Olivia Munn doesn’t do herself any favors. If all of the controversies weren't enough, the abruptness of Mulaney’s divorce, recoupling, and pregnancy announcement sparked questions of infidelity—but have also inspired more lighthearted quips about the situation. When Mulaney checked into a rehabilitation clinic in December 2020, Munn tweeted “Sending SO MUCH love and support to John Mulaney. You got this.” Now, Twitter memes about her apparent manifestation are cropping up in response.
Despite a collection of memes branding their connection as kismet, people can’t help but feel a bit put off by their romance, especially because Munn has talked public about her obsession with Mulaney while he was still with Tendler. After meeting at a wedding, Munn admits she emailed Mulaney and had been “so obsessed with hanging out with and talking with him.” While he never answered her email, Munn’s longtime interest in Mulaney has heavily contributed to public disdain of their relationship.
Still, for every person personally upset about Mulaney’s love life, there’s another who finds it strange that the Internet has clung onto an imagined interpretation of another person and is taking the news personally. The debate about parasocial relationships continues, especially in the context of a social media era where the illusion of familiarity with our favorite celebrities is stronger than ever.

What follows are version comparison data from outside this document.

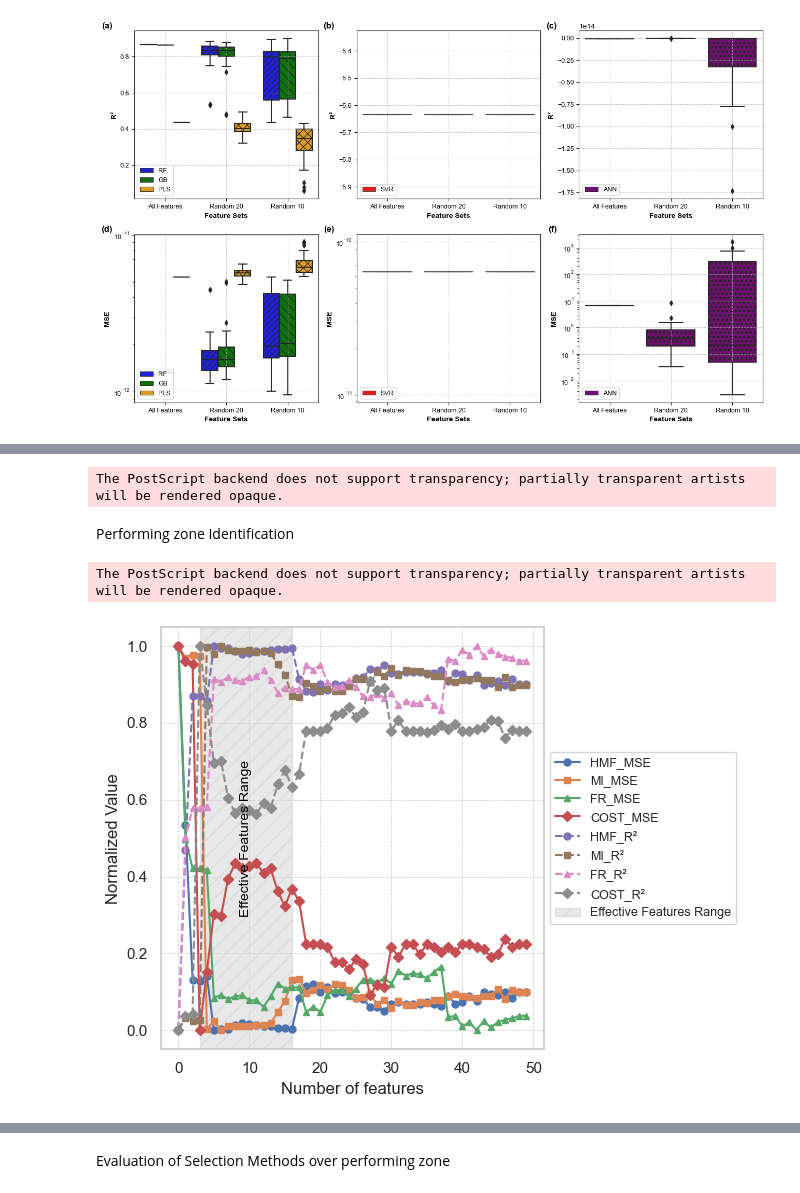
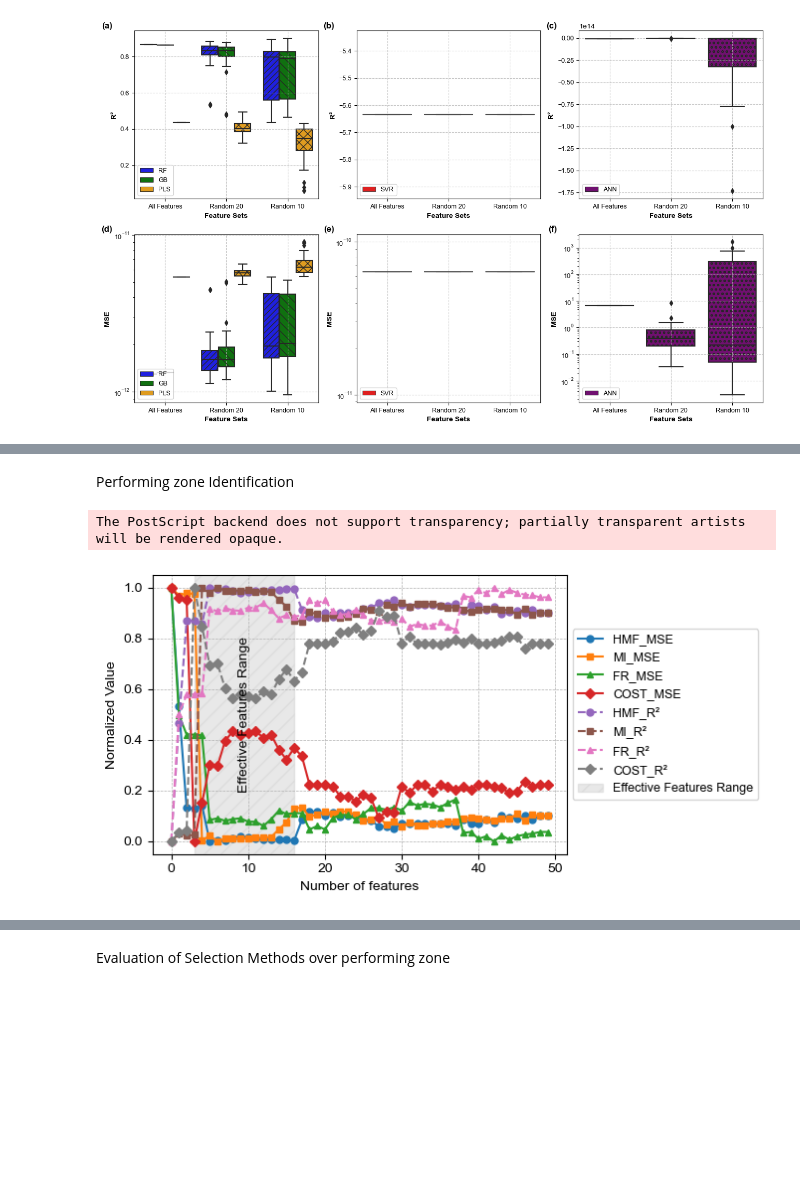
Before and after one commit to leopordu/features-extraction-and-yield-prediction, a Jupyter notebook: Features_extraction_code.ipynb, the cells around one changed output, grey strips where cells are left out. Drawn from its saved outputs; the diff is of its cells as text; code cells hidden in the pictures; blank space fills up the shorter version.

```diff
--- a/Features_extraction_code.ipynb
+++ b/Features_extraction_code.ipynb
@@ -636,42 +359,3 @@ The PostScript backend does not support transparency; partially transparent arti
-# %%
-import matplotlib
-import matplotlib.pyplot as plt
-
-# Set global font and figure parameters
-matplotlib.rcParams.update({
-    'font.family': 'sans-serif',
-    'font.sans-serif': ['Arial'],  # Replace with Helvetica if needed
-    'font.size': 10,
-    'axes.labelsize': 10,
-    'axes.titlesize': 10,
-    'legend.fontsize': 9,
-    'xtick.labelsize': 9,
-    'ytick.labelsize': 9
-})
-
-# Create R² boxplots
-fig_r2, axes_r2 = plt.subplots(1, 3, figsize=(6.6, 3.2))  # 174mm wide
-titles = ['(a)', '(b)', '(c)']
-
-for ax, group, title in zip(axes_r2, [group1, group2, group3], titles):
-    sns.boxplot(data=group, x='Feature Set', y='R²', hue='Model', ax=ax, palette=model_colors)
-    ax.set_xlabel('')
-    ax.set_ylabel('R²')
-    ax.text(-0.1, 1.05, title, transform=ax.transAxes, fontsize=12, fontweight='bold', va='top', ha='left')
-    ax.grid(True, linestyle='--', linewidth=0.7, alpha=0.7)
-    for spine in ax.spines.values():
-        spine.set_linewidth(1.5)
-    if title != '(a)':
-        ax.get_legend().remove()
-    else:
-        ax.legend(loc='lower left', frameon=False)
-
-plt.tight_layout()
-plt.savefig("r2_comparison_final.eps", dpi=600, bbox_inches='tight')
-plt.savefig("r2_comparison_final.png", dpi=600, bbox_inches='tight')
-plt.close()
-# %% [output]
-The PostScript backend does not support transparency; partially transparent artists will be rendered opaque.
 # %% [markdown]
 Performing zone Identification
 # %%
@@ -702,38 +386,39 @@ for col in mse_columns + r2_columns:
     df_normalized[col + '_normalized'] = (df[col] - df[col].min()) / (df[col].max() - df[col].min())
 
 # Create plot
-fig, ax = plt.subplots(figsize=(6.6, 5))  # 174 mm × 234 mm
+fig, ax = plt.subplots(figsize=(6.85, 3.5))  # 174 mm × 234 mm
 
 # Plot normalized MSE (solid lines with markers)
 for col, marker in zip(mse_columns, markers):
     ax.plot(df.index, df_normalized[col + '_normalized'],
             label=col, linestyle='solid', marker=marker, markersize=5)
 
 # Plot normalized R² (dashed lines with same markers)
 for col, marker in zip(r2_columns, markers):
     ax.plot(df.index, df_normalized[col + '_normalized'],
             label=col, linestyle='dashed', marker=marker, markersize=5)
 
 # Highlight range
 ax.axvspan(3, 16, ymin=0, ymax=1, color='lightgray', alpha=0.5, hatch='//', label="Effective Features Range")
 ax.text(9.5, 0.5, "Effective Features Range", fontsize=10, color='black',
         ha='center', va='center', rotation=90)
 
 # Axis labels and title
 ax.set_xlabel('Number of features')
 ax.set_ylabel('Normalized Value')
 #ax.set_title('Normalized MSE and R² Trends')
 
 # Legend outside
 ax.legend(loc='center left', bbox_to_anchor=(1, 0.5), fontsize=9)
 ax.grid(True, linestyle='--', linewidth=0.5)
 
 plt.tight_layout()
 
 # Save EPS
 fig.savefig("Fig4.eps", format='eps', bbox_inches='tight')
 fig.savefig("Fig4x.pdf", format='pdf', bbox_inches='tight')
+fig.savefig("Fig4x.jpeg", format='jpeg', bbox_inches='tight')
 plt.show()
 # %% [output]
 The PostScript backend does not support transparency; partially transparent artists will be rendered opaque.
-[figure, old version]
+[figure, new version]
```
Also changed, not shown: parts of 11 cells of this notebook, 1 other file.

John Mulaney is allowed to do whatever he wants—but being a celebrity (particularly one whose job description centers around oversharing) means everything is out in the open for anyone to judge. Right now he’s in the middle of a PR crisis, but who knows? Maybe he’ll be joking about it in his next comedy special.